• What you will do:
List all the lines in these records that hold "view".

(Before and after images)
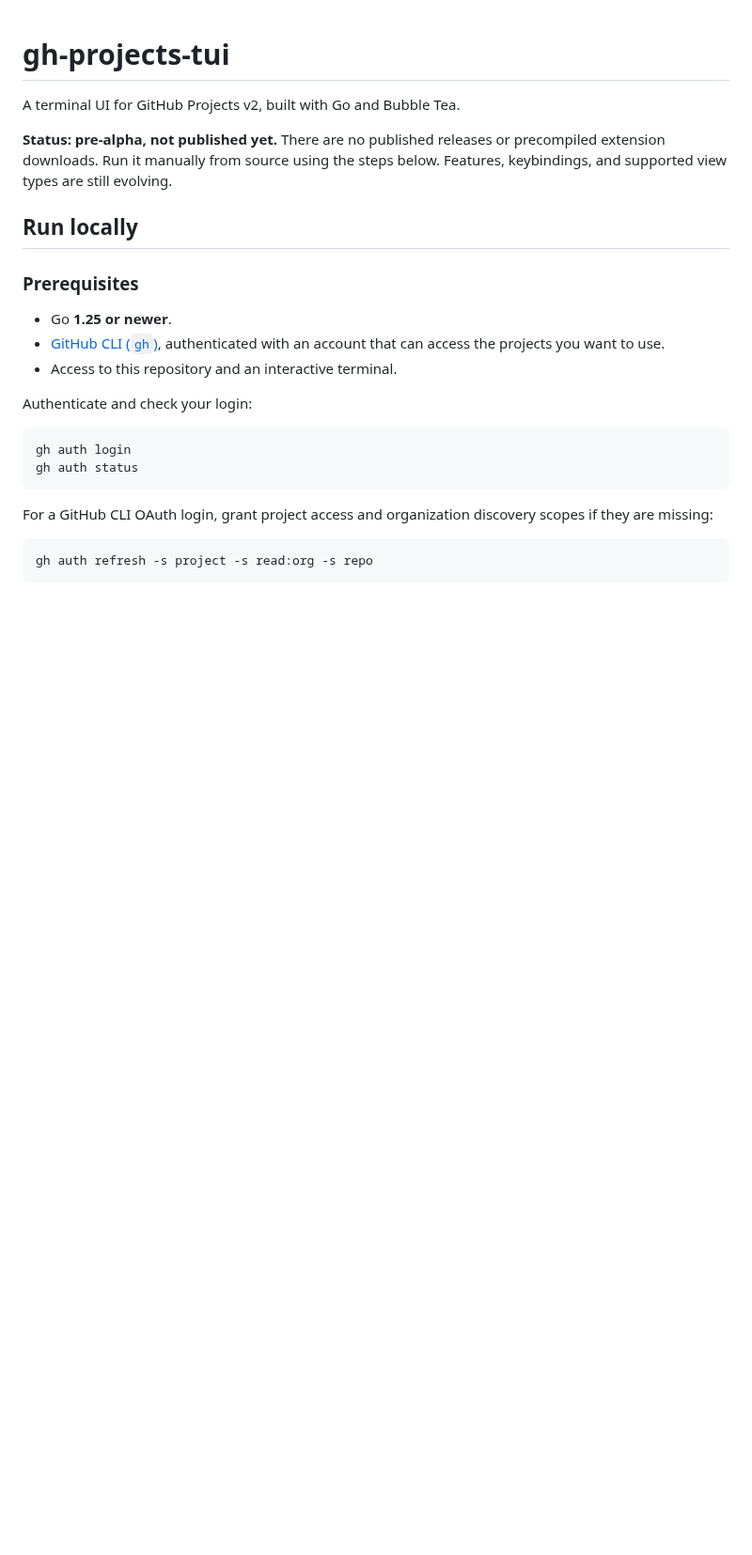
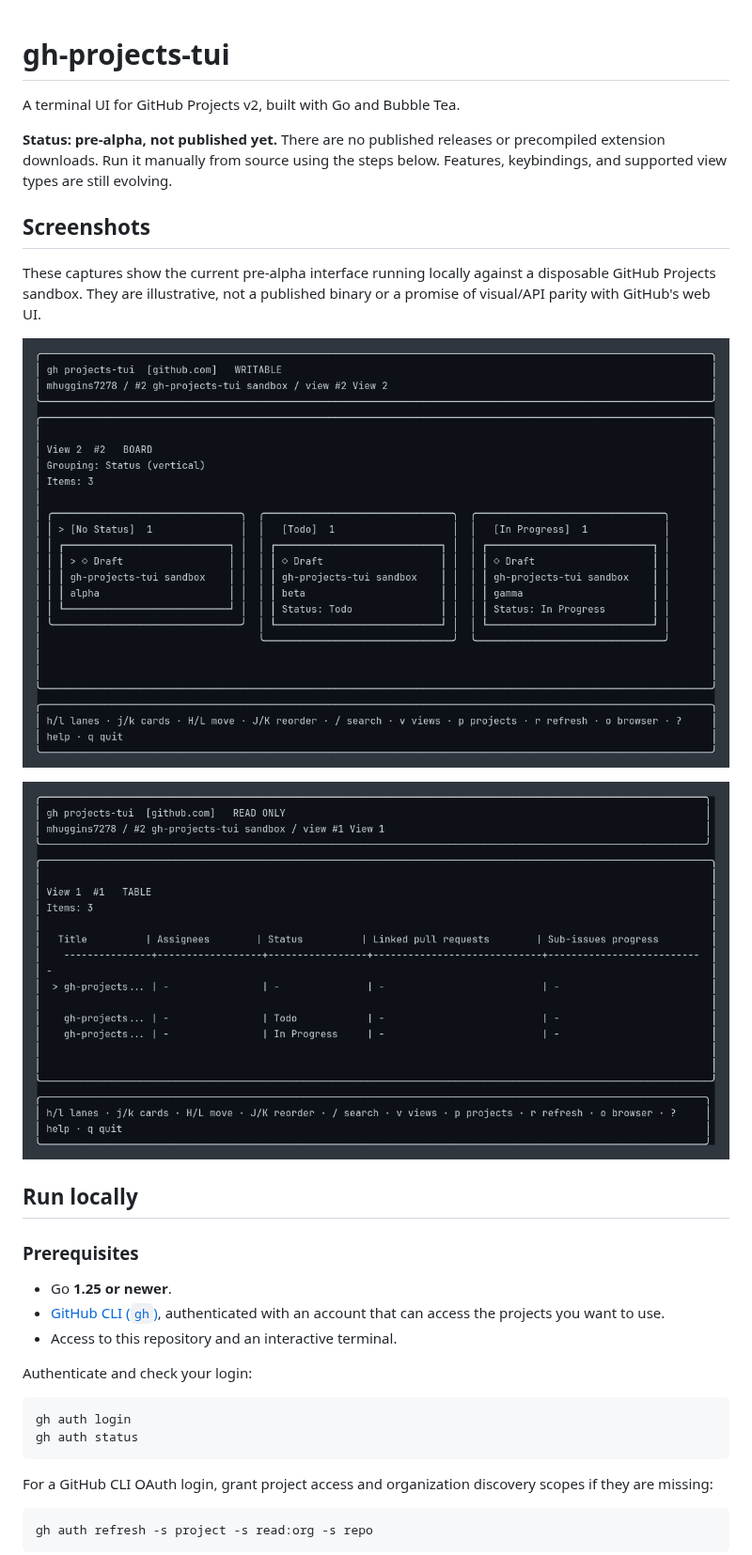
Before and after one commit to mhuggins7278/gh-projects-tui, a Markdown page: README.md, the part around the change. Shown at 94% size. Drawn GitHub-style; pictures changed too: docs/screenshots/board.png (added), docs/screenshots/table.png (added); blank space fills up the shorter version.

Commit message:
chore: adding screenshots

```diff
--- a/README.md
+++ b/README.md
@@ -5,6 +5,16 @@ A terminal UI for GitHub Projects v2, built with Go and Bubble Tea.
 **Status: pre-alpha, not published yet.** There are no published releases or
 precompiled extension downloads. Run it manually from source using the steps
 below. Features, keybindings, and supported view types are still evolving.
+
+## Screenshots
+
+These captures show the current pre-alpha interface running locally against a
+disposable GitHub Projects sandbox. They are illustrative, not a published
+binary or a promise of visual/API parity with GitHub's web UI.
+
+![Board view](docs/screenshots/board.png)
+
+![Table view](docs/screenshots/table.png)
 
 ## Run locally
 
```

• Task answer:
 below. Features, keybindings, and supported view types are still evolving.
+![Board view](docs/screenshots/board.png)
+![Table view](docs/screenshots/table.png)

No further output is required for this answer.